## HOW TO COMPLETE THIS TASK
Would you output the listing exactly, with every image omitted?

## DATA FOR THIS EXERCISE
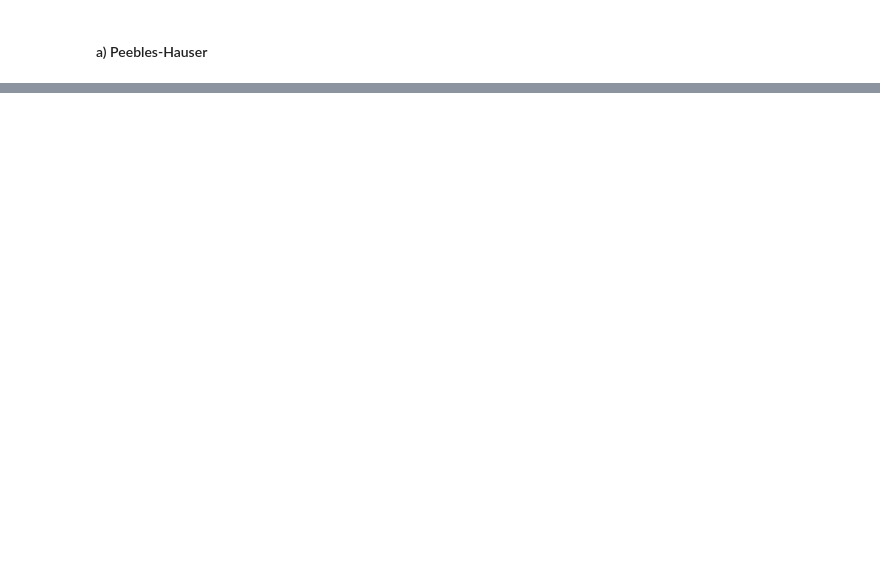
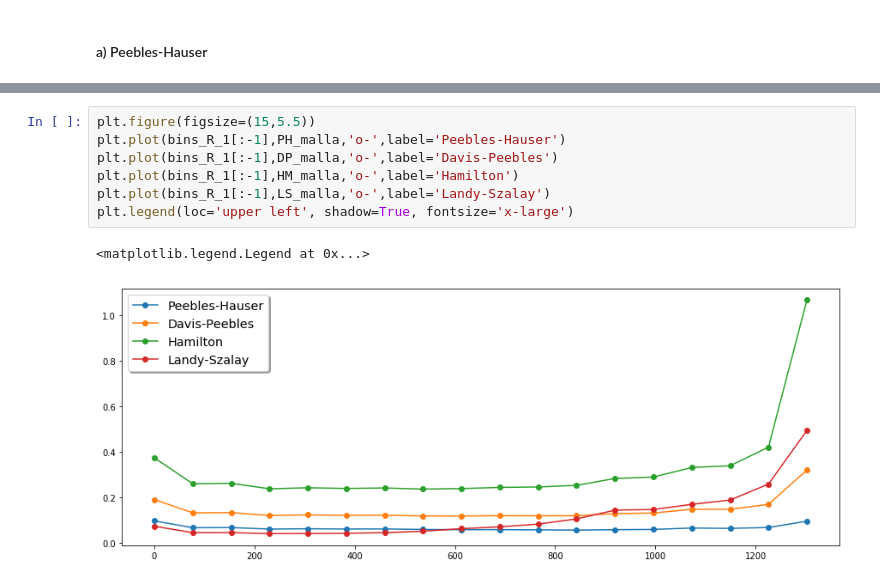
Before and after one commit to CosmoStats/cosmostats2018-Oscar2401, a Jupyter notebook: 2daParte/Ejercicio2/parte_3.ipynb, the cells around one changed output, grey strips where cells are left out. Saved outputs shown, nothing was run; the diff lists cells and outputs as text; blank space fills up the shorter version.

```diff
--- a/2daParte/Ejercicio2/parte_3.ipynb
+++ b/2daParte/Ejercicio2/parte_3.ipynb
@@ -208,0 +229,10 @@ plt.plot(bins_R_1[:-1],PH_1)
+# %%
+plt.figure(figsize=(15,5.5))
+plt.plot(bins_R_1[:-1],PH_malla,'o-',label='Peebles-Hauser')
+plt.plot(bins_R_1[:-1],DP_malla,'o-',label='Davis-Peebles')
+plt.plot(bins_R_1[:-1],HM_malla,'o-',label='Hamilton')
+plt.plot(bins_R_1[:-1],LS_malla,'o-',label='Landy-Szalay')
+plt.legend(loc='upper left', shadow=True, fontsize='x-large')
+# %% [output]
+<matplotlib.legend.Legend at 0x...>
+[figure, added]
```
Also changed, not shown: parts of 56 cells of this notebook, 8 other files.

## RESULT BELOW
Before and after one commit to CosmoStats/cosmostats2018-Oscar2401, a Jupyter notebook: 2daParte/Ejercicio2/parte_3.ipynb, the cells around one changed output, grey strips where cells are left out. Saved outputs shown, nothing was run; the diff lists cells and outputs as text; blank space fills up the shorter version.

```diff
--- a/2daParte/Ejercicio2/parte_3.ipynb
+++ b/2daParte/Ejercicio2/parte_3.ipynb
@@ -208,0 +229,10 @@ plt.plot(bins_R_1[:-1],PH_1)
+# %%
+plt.figure(figsize=(15,5.5))
+plt.plot(bins_R_1[:-1],PH_malla,'o-',label='Peebles-Hauser')
+plt.plot(bins_R_1[:-1],DP_malla,'o-',label='Davis-Peebles')
+plt.plot(bins_R_1[:-1],HM_malla,'o-',label='Hamilton')
+plt.plot(bins_R_1[:-1],LS_malla,'o-',label='Landy-Szalay')
+plt.legend(loc='upper left', shadow=True, fontsize='x-large')
+# %% [output]
+<matplotlib.legend.Legend at 0x...>
+[figure, added]
```
Also changed, not shown: parts of 56 cells of this notebook, 8 other files.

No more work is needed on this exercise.